**WHAT TO DO:**
Scan the entries for the string "pointer" and give the number of lines that have it, nothing further.

**PROVIDED RECORDS:**

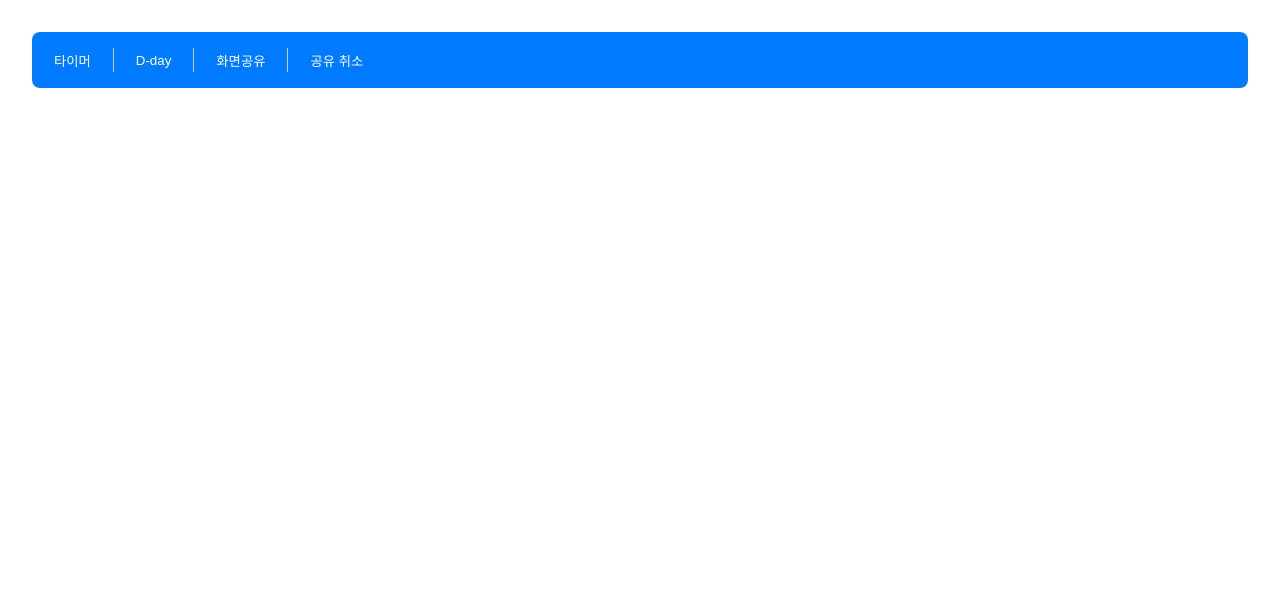
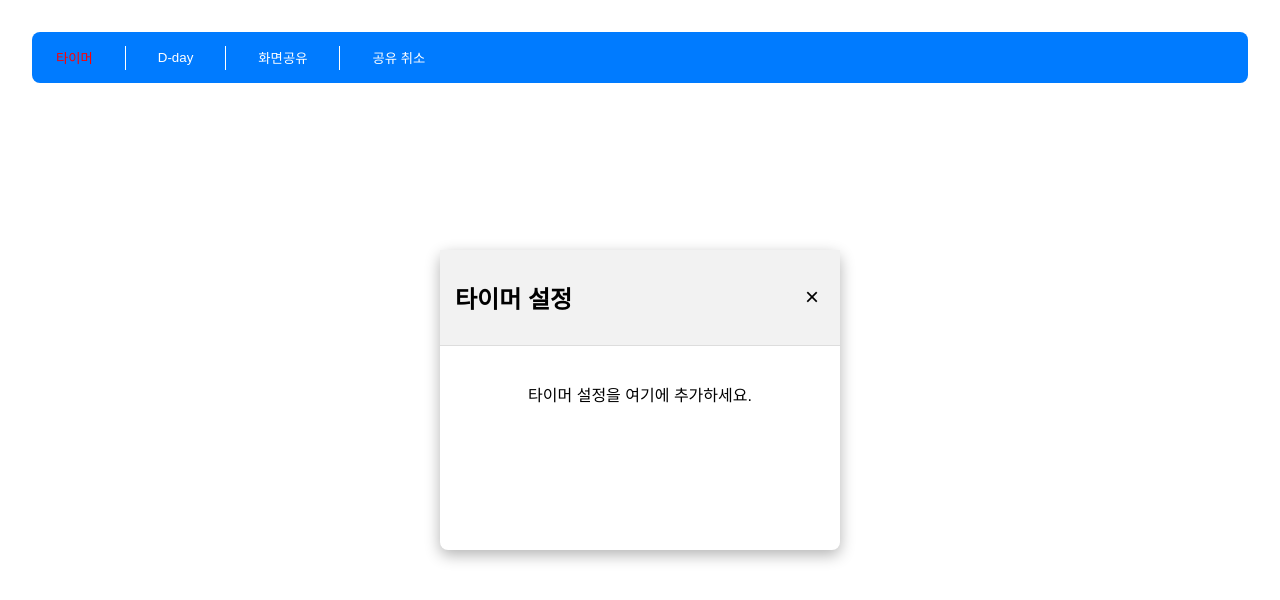
Before and after one commit to kimminsu31415/withstudy, a React (Create React App) app: page /studyroom in a window 1280 px wide. Both pictures are taken after a click on the button "타이머". Shown: the top 600 px of the page. Built offline with nearby package versions, Linux system fonts and the light colour scheme.

Commit message:
add: timer modal 기능

```diff
--- /dev/null
+++ b/src/components/TimerModal.css
@@ -0,0 +1,52 @@
+/* src/components/TimerModal.css */
+
+/* 오버레이 스타일 */
+.modal-overlay {
+  position: fixed;
+  top: 0;
+  left: 0;
+  width: 100%;
+  height: 100%;
+  z-index: 1000;
+  pointer-events: none; /* 클릭 이벤트 무시 */
+}
+
+/* 모달 창 스타일 */
+.modal {
+  position: absolute;
+  width: 400px;
+  height: 300px;
+  background-color: #ffffff;
+  border-radius: 8px;
+  box-shadow: 0 5px 15px rgba(0, 0, 0, 0.3);
+  pointer-events: auto; /* 모달 자체는 클릭 가능 */
+}
+
+/* 모달 헤더 스타일 */
+.modal-header {
+  display: flex;
+  justify-content: space-between;
+  align-items: center;
+  padding: 10px 15px;
+  background-color: #f2f2f2;
+  border-bottom: 1px solid #ddd;
+  cursor: grab; /* 드래그 가능함을 나타내는 커서 */
+}
+
+.modal-header:active {
+  cursor: grabbing;
+}
+
+/* 닫기 버튼 스타일 */
+.close-button {
+  background: none;
+  border: none;
+  font-size: 24px;
+  line-height: 1;
+  cursor: pointer;
+}
+
+/* 모달 내용 스타일 */
+.modal-content {
+  padding: 20px;
+}
--- /dev/null
+++ b/src/components/TimerModal.jsx
@@ -0,0 +1,110 @@
+// src/components/TimerModal.jsx
+import React, { useState, useEffect } from 'react';
+import './TimerModal.css';
+
+function TimerModal({ isOpen, onClose }) {
+  const [isDragging, setIsDragging] = useState(false);
+  const [modalPosition, setModalPosition] = useState({ x: 0, y: 0 });
+  const [rel, setRel] = useState(null); // relative position of mouse to modal
+
+  useEffect(() => {
+    if (isOpen) {
+      // Center the modal
+      const centerX = window.innerWidth / 2 - 200; // assuming modal width is 400px
+      const centerY = window.innerHeight / 2 - 150; // assuming modal height is 300px
+      setModalPosition({ x: centerX, y: centerY });
+    }
+  }, [isOpen]);
+
+  const onMouseDown = (e) => {
+    if (e.button !== 0) return;
+    const rect = e.target.getBoundingClientRect();
+    setIsDragging(true);
+    setRel({
+      x: e.pageX - rect.left,
+      y: e.pageY - rect.top,
+    });
+    e.stopPropagation();
+    e.preventDefault();
+  };
+
+  const onMouseUp = () => {
+    setIsDragging(false);
+  };
+
+  const onMouseMove = (e) => {
+    if (!isDragging) return;
+    setModalPosition({
+      x: e.pageX - rel.x,
+      y: e.pageY - rel.y,
+    });
+    e.stopPropagation();
+    e.preventDefault();
+  };
+
+  useEffect(() => {
+    if (isDragging) {
+      document.addEventListener('mousemove', onMouseMove);
+      document.addEventListener('mouseup', onMouseUp);
+    } else {
+      document.removeEventListener('mousemove', onMouseMove);
+      document.removeEventListener('mouseup', onMouseUp);
+    }
+
+    return () => {
+      document.removeEventListener('mousemove', onMouseMove);
+      document.removeEventListener('mouseup', onMouseUp);
+    };
+  }, [isDragging]);
+
+  // ESC 키로 모달 닫기 기능 (선택 사항)
+  useEffect(() => {
+    const handleKeyDown = (e) => {
+      if (e.key === 'Escape') {
+        onClose();
+      }
+    };
+
+    if (isOpen) {
+      document.addEventListener('keydown', handleKeyDown);
+    } else {
+      document.removeEventListener('keydown', handleKeyDown);
+    }
+
+    return () => {
+      document.removeEventListener('keydown', handleKeyDown);
+    };
+  }, [isOpen, onClose]);
+
+  const handleSubmit = (e) => {
+    e.preventDefault();
+    // 타이머 시작 로직 추가
+    alert(`타이머가 n분으로 설정되었습니다.`);
+    onClose();
+  };
+
+  if (!isOpen) return null;
+
+  return (
+    <div className="modal-overlay">
+      <div
+        className="modal"
+        style={{ top: modalPosition.y, left: modalPosition.x }}
+        onClick={(e) => e.stopPropagation()} // Prevent closing when clicking inside modal
+      >
+        <div className="modal-header" onMouseDown={onMouseDown}>
+          <h2>타이머 설정</h2>
+          <button className="close-button" onClick={onClose}>
+            &times;
+          </button>
+        </div>
+        <div className="modal-content">
+          {/* 여기에 타이머 설정 내용을 추가하세요 */}
+          <p>타이머 설정을 여기에 추가하세요.</p>
+        </div>
+      </div>
+    </div>
+  );
+}
+
+export default TimerModal;
--- a/src/components/Tool.css
+++ b/src/components/Tool.css
@@ -3,52 +3,47 @@
 .tool-container {
   display: flex;
   align-items: center;
-  gap: 1rem;
-  background-color: #007bff; /* 파란색 배경 추가 */
-  padding: 1rem;
-  border-radius: 8px; /* 둥근 테두리 (선택 사항) */
+  gap: 16px;
+  background-color: #007bff;
+  padding: 8px;
+  border-radius: 8px;
 }
 
-.app-mode-dropdown {
-  background: none;
+.upgrade-button,
+.user-metrics-button {
+  background: transparent;
   border: none;
+  color: white;
   cursor: pointer;
+  padding: 8px 16px;
+  border-radius: 4px;
+  transition: color 0.2s;
 }
 
-.button-content {
-  display: flex;
-  align-items: center;
-  gap: 0.5rem;
-  color: #fff; /* 텍스트 색상 흰색으로 설정 */
+.upgrade-button:hover,
+.user-metrics-button:hover {
+  color: #fbbf24;
 }
 
-.icon-left,
-.icon-right {
-  fill: #fff; /* 아이콘 색상 흰색으로 설정 */
+/* 모달 열려 있을 때, 타이머 버튼 빨간색 표시 */
+.timer-active {
+  color: red !important;
 }
 
 .separator {
   width: 1px;
   height: 24px;
-  background-color: #ccc;
+  background-color: #ffffff;
 }
 
 .user-metrics-btn {
   position: relative;
 }
 
-.user-metrics-button,
-.upgrade-button {
-  background: none;
-  border: none;
-  cursor: pointer;
+.metric-count {
+  /* 필요에 따라 추가 스타일 */
 }
 
-.metric-count {
-  /* 메트릭 카운트 스타일 (필요 시 추가) */
-  color: #fff; /* 텍스트 색상 흰색으로 설정 */
+.button-content {
+  /* 필요에 따라 추가 스타일 */
 }
-
-.react-tooltip {
-  /* react-tooltip 기본 스타일을 사용하므로 추가 스타일 불필요 */
-}
--- a/src/components/Tool.jsx
+++ b/src/components/Tool.jsx
@@ -1,19 +1,34 @@
 // src/components/Tool.jsx
-import React from 'react';
+import React, { useState } from 'react';
 import { Tooltip } from 'react-tooltip';
 import 'react-tooltip/dist/react-tooltip.css';
 import './Tool.css';
+import TimerModal from './TimerModal';
 
 function Tool() {
+  const [isTimerModalOpen, setIsTimerModalOpen] = useState(false);
+
+  // 모달 열고 닫기(토글)
+  const toggleTimerModal = () => {
+    setIsTimerModalOpen((prev) => !prev);
+  };
+
+  const closeTimerModal = () => {
+    setIsTimerModalOpen(false);
+  };
+
   return (
     <div className="tool-container">
       {/* 타이머 버튼 */}
       <button
-        className="upgrade-button"
-        data-tooltip-id="upgrade-tip"
+        className={
+          isTimerModalOpen ? 'upgrade-button timer-active' : 'upgrade-button'
+        }
+        data-tooltip-id="timer-tip"
         data-tooltip-content="타이머"
+        onClick={toggleTimerModal} // 버튼 클릭 시 모달 열리고 닫힘
       >
-        <div className="button-content">타이머</div>{' '}
+        <div className="button-content">타이머</div>
       </button>
 
       <span className="separator"></span>
@@ -21,10 +36,10 @@ function Tool() {
       {/* D-day 버튼 */}
       <button
         className="upgrade-button"
-        data-tooltip-id="upgrade-tip"
+        data-tooltip-id="dday-tip"
         data-tooltip-content="디데이 설정"
       >
-        <div className="button-content">D-day</div>{' '}
+        <div className="button-content">D-day</div>
       </button>
 
       <span className="separator"></span>
@@ -33,15 +48,15 @@ function Tool() {
       <div className="user-metrics-btn">
         <button
           className="user-metrics-button"
-          data-tooltip-id="user-streak-tip"
+          data-tooltip-id="screen-share-tip"
           data-tooltip-content="👉 화면 공유하기"
         >
           <div className="button-content">
-            <span className="metric-count">화면공유</span>{' '}
+            <span className="metric-count">화면공유</span>
           </div>
         </button>
         <Tooltip
-          id="user-streak-tip"
+          id="screen-share-tip"
           place="bottom"
           type="dark"
           effect="solid"
@@ -53,12 +68,15 @@ function Tool() {
       {/* 화면공유 취소 버튼 */}
       <button
         className="upgrade-button"
-        data-tooltip-id="upgrade-tip"
+        data-tooltip-id="cancel-share-tip"
         data-tooltip-content="🚀 공유 취소"
       >
-        <div className="button-content">공유 취소</div>{' '}
+        <div className="button-content">공유 취소</div>
       </button>
-      <Tooltip id="upgrade-tip" place="top" type="dark" effect="solid" />
+      <Tooltip id="cancel-share-tip" place="top" type="dark" effect="solid" />
+
+      {/* TimerModal 컴포넌트 추가 */}
+      <TimerModal isOpen={isTimerModalOpen} onClose={closeTimerModal} />
     </div>
   );
 }
```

**RESPONSE FOR THIS EXERCISE:**
5